Botany of Desire by Michael Pollan is more of an historical account of nature's interaction with plants - and specifically human kind's interaction with plants. It chronicles the influences of man on "natural" selection. It also conjectures about the influence of plants on humans! No, that wasn't a typo. :)
Plants have natural variations in their offspring. Some of those offspring are more successful than others. The variations that succeed are more likely to reproduce than those that fail. This is natural selection, of course. Well, you might have heard someone say that since humans are so all-powerful, we have begun to trump nature's selection by choosing ourselves what species we want to live, etc. For instance, it might be that the prettiest rose survives, rather than the rose most immune to certain diseases.

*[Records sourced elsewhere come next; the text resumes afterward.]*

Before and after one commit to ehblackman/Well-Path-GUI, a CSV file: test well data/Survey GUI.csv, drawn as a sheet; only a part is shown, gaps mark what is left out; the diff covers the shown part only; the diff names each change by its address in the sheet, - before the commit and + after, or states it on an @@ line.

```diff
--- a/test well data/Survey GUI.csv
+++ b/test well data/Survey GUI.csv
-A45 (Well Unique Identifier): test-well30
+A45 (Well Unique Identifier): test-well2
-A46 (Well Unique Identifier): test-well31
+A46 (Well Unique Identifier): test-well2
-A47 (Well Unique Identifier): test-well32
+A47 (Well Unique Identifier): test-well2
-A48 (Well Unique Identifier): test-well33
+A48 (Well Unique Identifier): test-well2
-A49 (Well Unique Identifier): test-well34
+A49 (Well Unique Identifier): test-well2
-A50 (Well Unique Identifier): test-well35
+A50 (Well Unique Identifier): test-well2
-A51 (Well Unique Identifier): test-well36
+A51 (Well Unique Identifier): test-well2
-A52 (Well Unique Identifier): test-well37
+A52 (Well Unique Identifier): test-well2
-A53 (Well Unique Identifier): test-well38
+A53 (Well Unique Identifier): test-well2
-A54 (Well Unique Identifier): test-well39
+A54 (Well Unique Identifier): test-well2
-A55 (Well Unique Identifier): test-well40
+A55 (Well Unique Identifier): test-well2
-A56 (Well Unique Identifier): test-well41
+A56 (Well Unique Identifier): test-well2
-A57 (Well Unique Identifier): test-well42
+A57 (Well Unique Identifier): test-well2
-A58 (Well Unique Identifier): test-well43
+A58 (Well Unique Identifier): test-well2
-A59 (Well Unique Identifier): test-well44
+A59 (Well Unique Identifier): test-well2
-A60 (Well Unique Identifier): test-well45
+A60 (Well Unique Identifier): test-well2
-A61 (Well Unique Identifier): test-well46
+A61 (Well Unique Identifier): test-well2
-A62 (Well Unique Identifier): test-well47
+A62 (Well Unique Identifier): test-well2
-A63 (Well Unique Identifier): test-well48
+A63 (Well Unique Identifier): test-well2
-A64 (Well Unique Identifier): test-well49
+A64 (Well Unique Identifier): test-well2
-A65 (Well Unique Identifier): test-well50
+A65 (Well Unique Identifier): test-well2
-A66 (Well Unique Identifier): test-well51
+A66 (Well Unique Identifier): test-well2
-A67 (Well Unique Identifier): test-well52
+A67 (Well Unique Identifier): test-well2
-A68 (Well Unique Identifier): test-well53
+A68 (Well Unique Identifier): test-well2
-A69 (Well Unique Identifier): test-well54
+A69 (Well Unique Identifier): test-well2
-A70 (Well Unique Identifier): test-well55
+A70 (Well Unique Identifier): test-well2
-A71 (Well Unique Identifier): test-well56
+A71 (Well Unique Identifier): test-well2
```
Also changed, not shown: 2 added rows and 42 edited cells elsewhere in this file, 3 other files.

We know that plants have generated natural variations that take advantage of other living beings to profit themselves. For instance, many plants produce beautiful flowers that appeal to pollinators (bees and birds). Why do the plants do this? They do it for their own benefit - so that the plant gets pollinated and reproduces.
The premise of The Botany of Desire is this:
Maybe plants have been using us humans just like they do bees and birds. Maybe plants have been specifically creating variations that appeal to humans in order to sustain their own populations.
It sounds kind of science fictiony and far-fetched, but on the most basic level you almost have to agree that it is true. In many cases, the variations of plants that have been promoted by humans have not been for the betterment of the plant. For instance, the apples we buy in the grocery store today are thickly coated with insecticides (more than ever before in history) for one specific reason. Because we found an apple that we liked and have been spreading it forward by grafting (rather than allowing natural variation through seedlings), the apple tree has not adapted to the insects that feed on it. If mankind were to have left the apple alone, it would have adapted to it's natural predators. Therefore, it only makes sense that some plants would begin to make the best of a bad situation and start to produce variations that are appealing to humans, who have begun to more or less control the spread of plant life.
In the end, the premise is not so much that plants are using us, but that there is a reciprocal relationship. Plants have merely begun to notice that we have desires and that by meeting our desires, they can benefit, as well.
Michael Pollan elegantly weaves his story, following four separate plant species which have appealed to different human desires: the apple (sweetness), the rose (beauty), marijuana (intoxicant), and the potato (control). The story is well-written, following Johnny Appleseed on his journey across the frontier, and recounting the quest for the perfect black tulip in Amsterdam. Pollan also talks about his own experiences of growing marijuana and the genetic engineering that has been performed on the potato in recent decades. The four plants are selected well in terms of highlighting four different desires, as well as progressing his story forward in time. This is an entertaining and insightful book that I would recommend to any gardener.